Records from a data collection
■ ■ ■

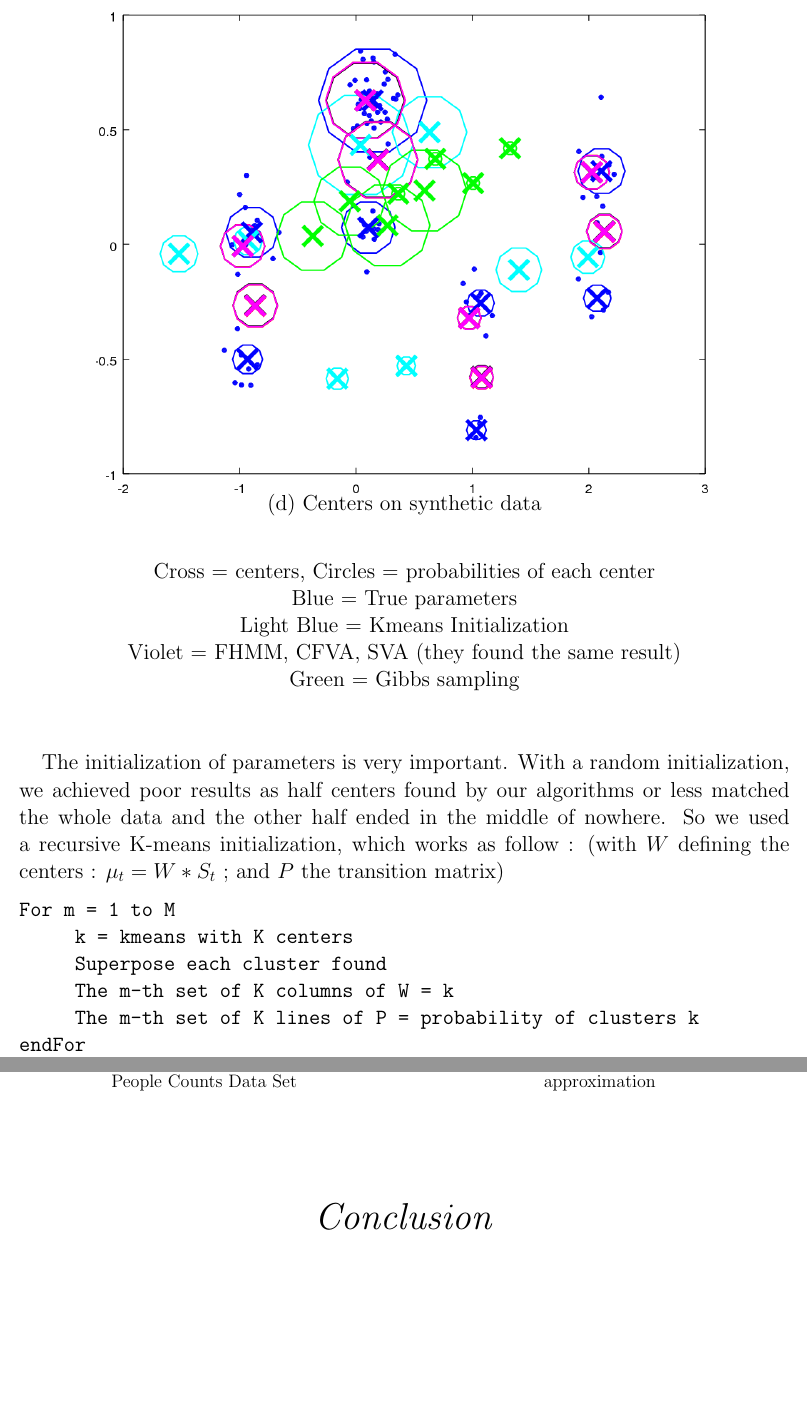
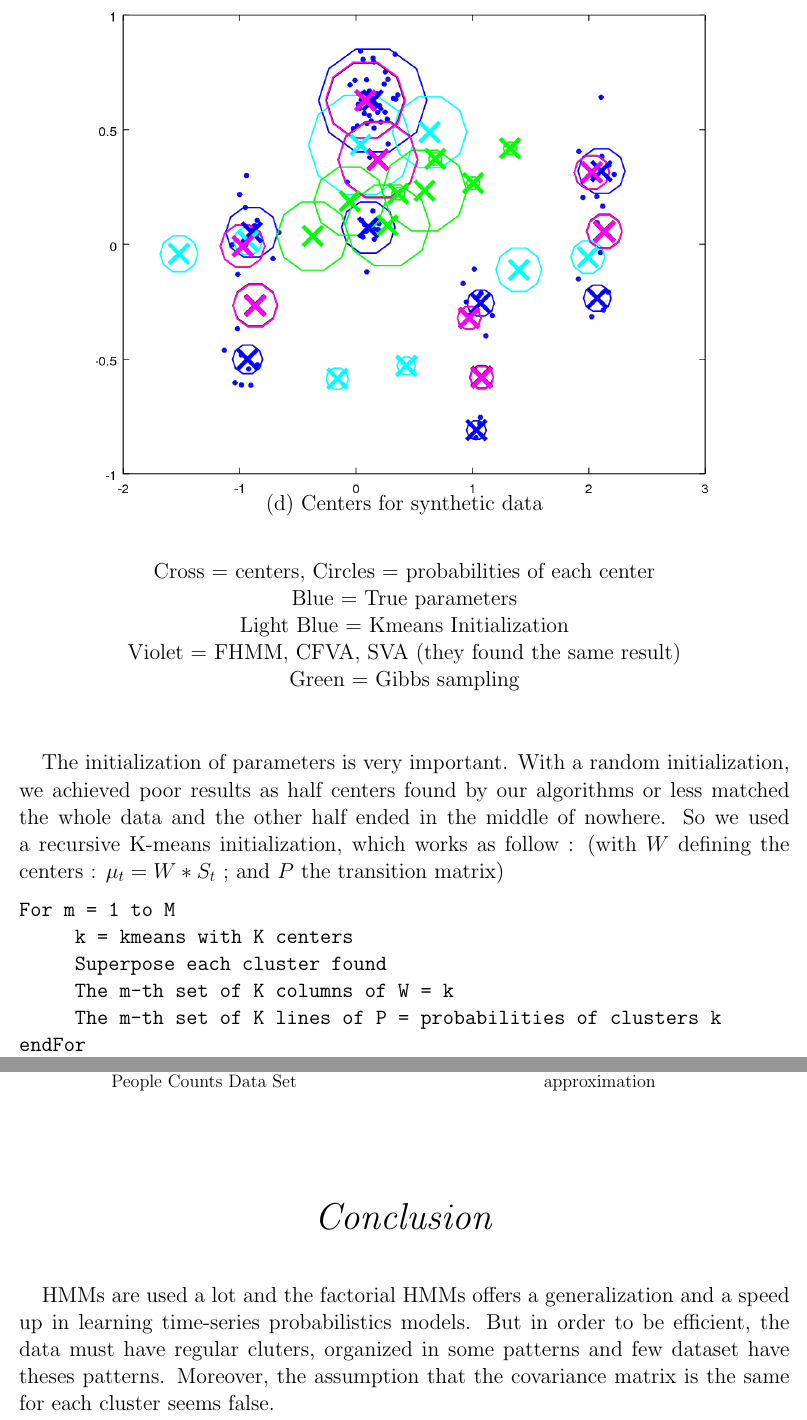
Before and after one commit to alban-pierre/projet-PGM-factorialHMM, a LaTeX document (poster/poster.tex): two parts of pages 4 and 6 of 6, joined at a grey line, cut so that both start at the same text, the shorter picture padded with empty space. Compiled offline with pdfLaTeX; the source files are stored in an older character set and shown here as Unicode.

Commit message:
Update poster

```diff
--- a/poster/poster.tex
+++ b/poster/poster.tex
@@ -112,7 +112,7 @@ TODO add log-likelihood plots and time of computation, and the protocol of exper
 \begin{figure}[h]
 	\centering
 	\includegraphics[width=0.8\textwidth]{fig11.png}
-	\centerline{\Large{(d) Centers on synthetic data}}
+	\centerline{\Large{(d) Centers for synthetic data}}
 	\label{fig:c}
 \end{figure}
 \begin{center}
@@ -136,7 +136,7 @@ For m = 1 to M
      k = kmeans with K centers
      Superpose each cluster found
      The m-th set of K columns of W = k
-     The m-th set of K lines of P = probability of clusters k
+     The m-th set of K lines of P = probabilities of clusters k
 endFor
 \end{verbatim}
 
@@ -195,6 +195,9 @@ Then we tried another dataset : CalIt2 Building People Counts Data Set, which co
 \end{center}
 \vspace{20pt}
 
+HMMs are used a lot and the factorial HMMs offers a generalization and a speed up in learning time-series probabilistics models. But in order to be efficient, the data must have regular cluters, organized in some patterns and few dataset have theses patterns. Moreover, the assumption that the covariance matrix is the same for each cluster seems false.
+
+Thus, further work should relax the covariance matrix equality for each cluster. It may also be helpful to add some links between each parallel HMM to match more complicated data, without being limited to match patterns.
 
 \iffalse
 
```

■ ■ ■

### YOUR OBJECTIVE
Output the records above exactly; leave out the pictures.

### COMPLETED TASK
Before and after one commit to alban-pierre/projet-PGM-factorialHMM, a LaTeX document (poster/poster.tex): two parts of pages 4 and 6 of 6, joined at a grey line, cut so that both start at the same text, the shorter picture padded with empty space. Compiled offline with pdfLaTeX; the source files are stored in an older character set and shown here as Unicode.

Commit message:
Update poster

```diff
--- a/poster/poster.tex
+++ b/poster/poster.tex
@@ -112,7 +112,7 @@ TODO add log-likelihood plots and time of computation, and the protocol of exper
 \begin{figure}[h]
 	\centering
 	\includegraphics[width=0.8\textwidth]{fig11.png}
-	\centerline{\Large{(d) Centers on synthetic data}}
+	\centerline{\Large{(d) Centers for synthetic data}}
 	\label{fig:c}
 \end{figure}
 \begin{center}
@@ -136,7 +136,7 @@ For m = 1 to M
      k = kmeans with K centers
      Superpose each cluster found
      The m-th set of K columns of W = k
-     The m-th set of K lines of P = probability of clusters k
+     The m-th set of K lines of P = probabilities of clusters k
 endFor
 \end{verbatim}
 
@@ -195,6 +195,9 @@ Then we tried another dataset : CalIt2 Building People Counts Data Set, which co
 \end{center}
 \vspace{20pt}
 
+HMMs are used a lot and the factorial HMMs offers a generalization and a speed up in learning time-series probabilistics models. But in order to be efficient, the data must have regular cluters, organized in some patterns and few dataset have theses patterns. Moreover, the assumption that the covariance matrix is the same for each cluster seems false.
+
+Thus, further work should relax the covariance matrix equality for each cluster. It may also be helpful to add some links between each parallel HMM to match more complicated data, without being limited to match patterns.
 
 \iffalse
 
```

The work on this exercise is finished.